What to produce: Across the entries below, how many lines contain the word "fuente"? Give the number alone.

(Beginning of The data)

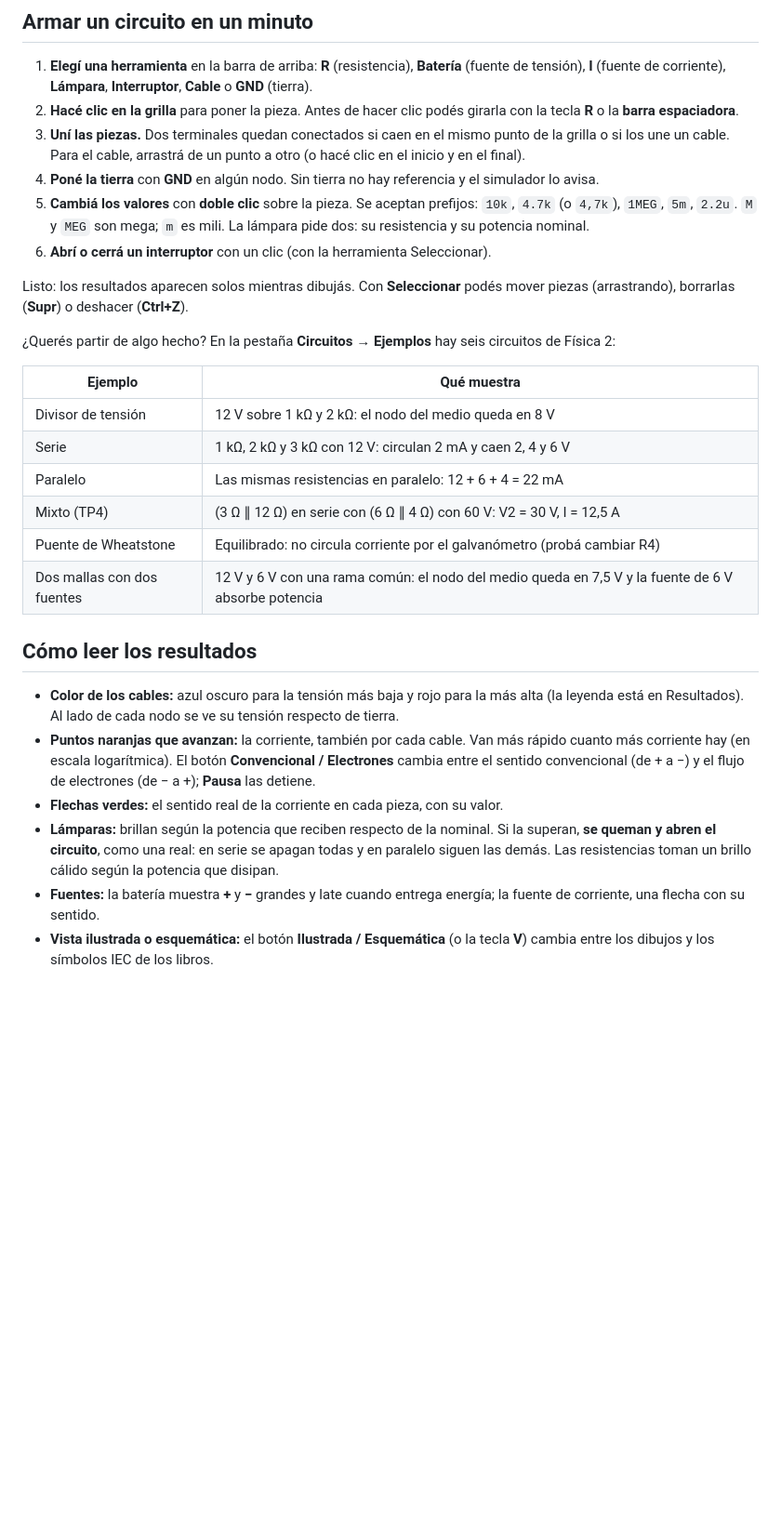
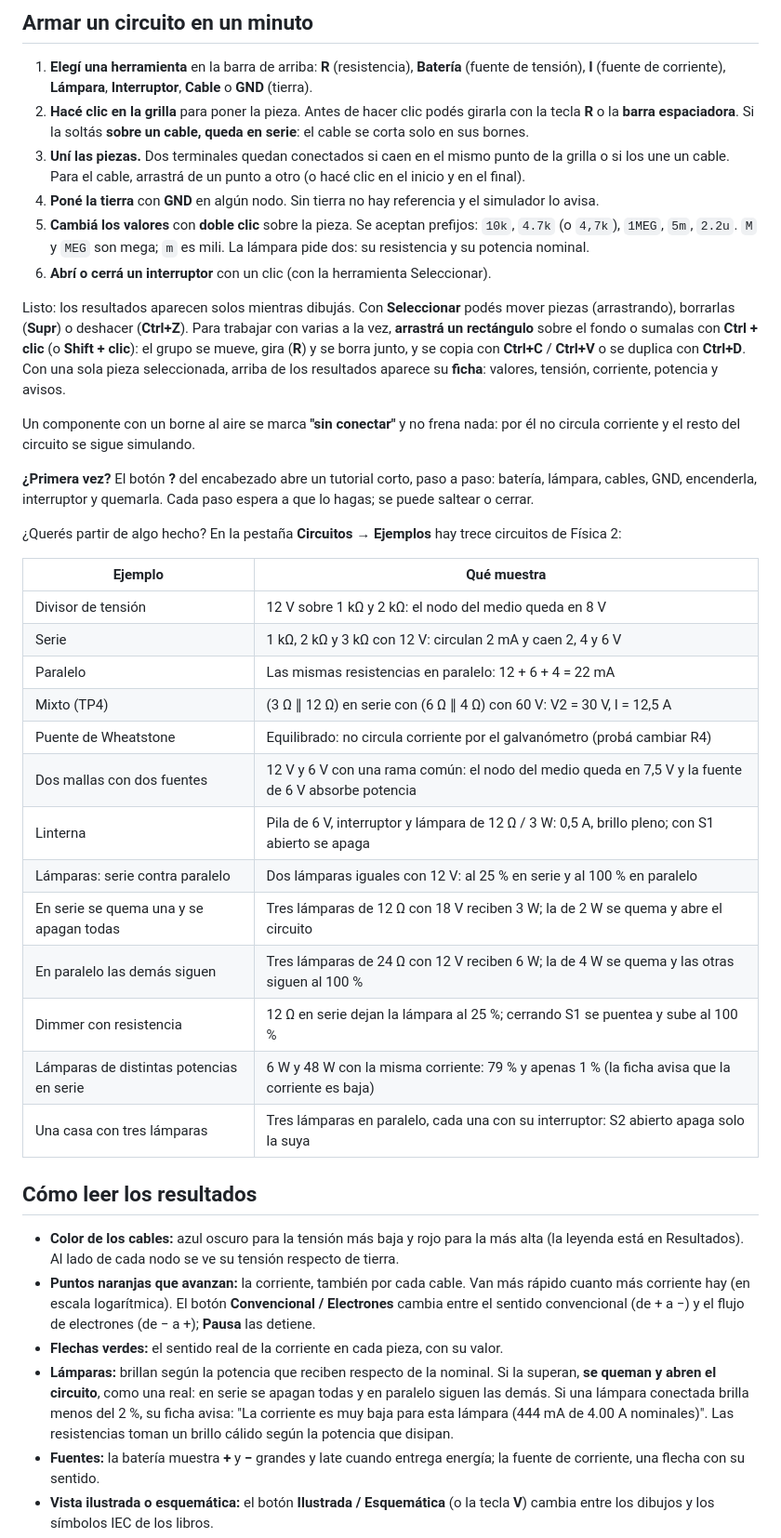
Before and after one commit to VickySB23/Simulador-2.0, a Markdown page: README.md, the part around one of its changes. Shown at 93% size. Rendered like a GitHub page; blank space fills up the shorter version.

```diff
--- a/README.md
+++ b/README.md
@@ -20,7 +20,8 @@ nueva — Actualizar"**: con un clic se recarga con la versión nueva (el circui
 1. **Elegí una herramienta** en la barra de arriba: **R** (resistencia), **Batería** (fuente de
    tensión), **I** (fuente de corriente), **Lámpara**, **Interruptor**, **Cable** o **GND** (tierra).
 2. **Hacé clic en la grilla** para poner la pieza. Antes de hacer clic podés girarla con la tecla
-   **R** o la **barra espaciadora**.
+   **R** o la **barra espaciadora**. Si la soltás **sobre un cable, queda en serie**: el cable se
+   corta solo en sus bornes.
 3. **Uní las piezas.** Dos terminales quedan conectados si caen en el mismo punto de la grilla o si
    los une un cable. Para el cable, arrastrá de un punto a otro (o hacé clic en el inicio y en el
    final).
@@ -31,9 +32,20 @@ nueva — Actualizar"**: con un clic se recarga con la versión nueva (el circui
 6. **Abrí o cerrá un interruptor** con un clic (con la herramienta Seleccionar).
 
 Listo: los resultados aparecen solos mientras dibujás. Con **Seleccionar** podés mover piezas
-(arrastrando), borrarlas (**Supr**) o deshacer (**Ctrl+Z**).
+(arrastrando), borrarlas (**Supr**) o deshacer (**Ctrl+Z**). Para trabajar con varias a la vez,
+**arrastrá un rectángulo** sobre el fondo o sumalas con **Ctrl + clic** (o **Shift + clic**):
+el grupo se mueve, gira (**R**) y se borra junto, y se copia con **Ctrl+C** / **Ctrl+V** o se
+duplica con **Ctrl+D**. Con una sola pieza seleccionada, arriba de los resultados aparece su
+**ficha**: valores, tensión, corriente, potencia y avisos.
 
-¿Querés partir de algo hecho? En la pestaña **Circuitos → Ejemplos** hay seis circuitos de Física 2:
+Un componente con un borne al aire se marca **"sin conectar"** y no frena nada: por él no circula
+corriente y el resto del circuito se sigue simulando.
+
+**¿Primera vez?** El botón **?** del encabezado abre un tutorial corto, paso a paso: batería,
+lámpara, cables, GND, encenderla, interruptor y quemarla. Cada paso espera a que lo hagas; se
+puede saltear o cerrar.
+
+¿Querés partir de algo hecho? En la pestaña **Circuitos → Ejemplos** hay trece circuitos de Física 2:
 
 | Ejemplo | Qué muestra |
 | --- | --- |
@@ -43,6 +55,13 @@ Listo: los resultados aparecen solos mientras dibujás. Con **Seleccionar** pod
 | Mixto (TP4) | (3 Ω ∥ 12 Ω) en serie con (6 Ω ∥ 4 Ω) con 60 V: V2 = 30 V, I = 12,5 A |
 | Puente de Wheatstone | Equilibrado: no circula corriente por el galvanómetro (probá cambiar R4) |
 | Dos mallas con dos fuentes | 12 V y 6 V con una rama común: el nodo del medio queda en 7,5 V y la fuente de 6 V absorbe potencia |
+| Linterna | Pila de 6 V, interruptor y lámpara de 12 Ω / 3 W: 0,5 A, brillo pleno; con S1 abierto se apaga |
+| Lámparas: serie contra paralelo | Dos lámparas iguales con 12 V: al 25 % en serie y al 100 % en paralelo |
+| En serie se quema una y se apagan todas | Tres lámparas de 12 Ω con 18 V reciben 3 W; la de 2 W se quema y abre el circuito |
+| En paralelo las demás siguen | Tres lámparas de 24 Ω con 12 V reciben 6 W; la de 4 W se quema y las otras siguen al 100 % |
+| Dimmer con resistencia | 12 Ω en serie dejan la lámpara al 25 %; cerrando S1 se puentea y sube al 100 % |
+| Lámparas de distintas potencias en serie | 6 W y 48 W con la misma corriente: 79 % y apenas 1 % (la ficha avisa que la corriente es baja) |
+| Una casa con tres lámparas | Tres lámparas en paralelo, cada una con su interruptor: S2 abierto apaga solo la suya |
 
 ## Cómo leer los resultados
 
@@ -54,7 +73,8 @@ Listo: los resultados aparecen solos mientras dibujás. Con **Seleccionar** pod
 - **Flechas verdes:** el sentido real de la corriente en cada pieza, con su valor.
 - **Lámparas:** brillan según la potencia que reciben respecto de la nominal. Si la superan, **se
   queman y abren el circuito**, como una real: en serie se apagan todas y en paralelo siguen las
-  demás. Las resistencias toman un brillo cálido según la potencia que disipan.
+  demás. Si una lámpara conectada brilla menos del 2 %, su ficha avisa: "La corriente es muy baja
+  para esta lámpara (444 mA de 4.00 A nominales)". Las resistencias toman un brillo cálido según la potencia que disipan.
 - **Fuentes:** la batería muestra **+** y **−** grandes y late cuando entrega energía; la fuente de
   corriente, una flecha con su sentido.
 - **Vista ilustrada o esquemática:** el botón **Ilustrada / Esquemática** (o la tecla **V**) cambia
```
Also changed, not shown: other parts of README.md (+15 -4 lines), CLAUDE.md (+23 -3 lines), docs/capturas/ficha.png (added), docs/capturas/nodo-suelto.png, docs/capturas/tutorial.png (added), 1 other file.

(End of The data)

Result of the task: 4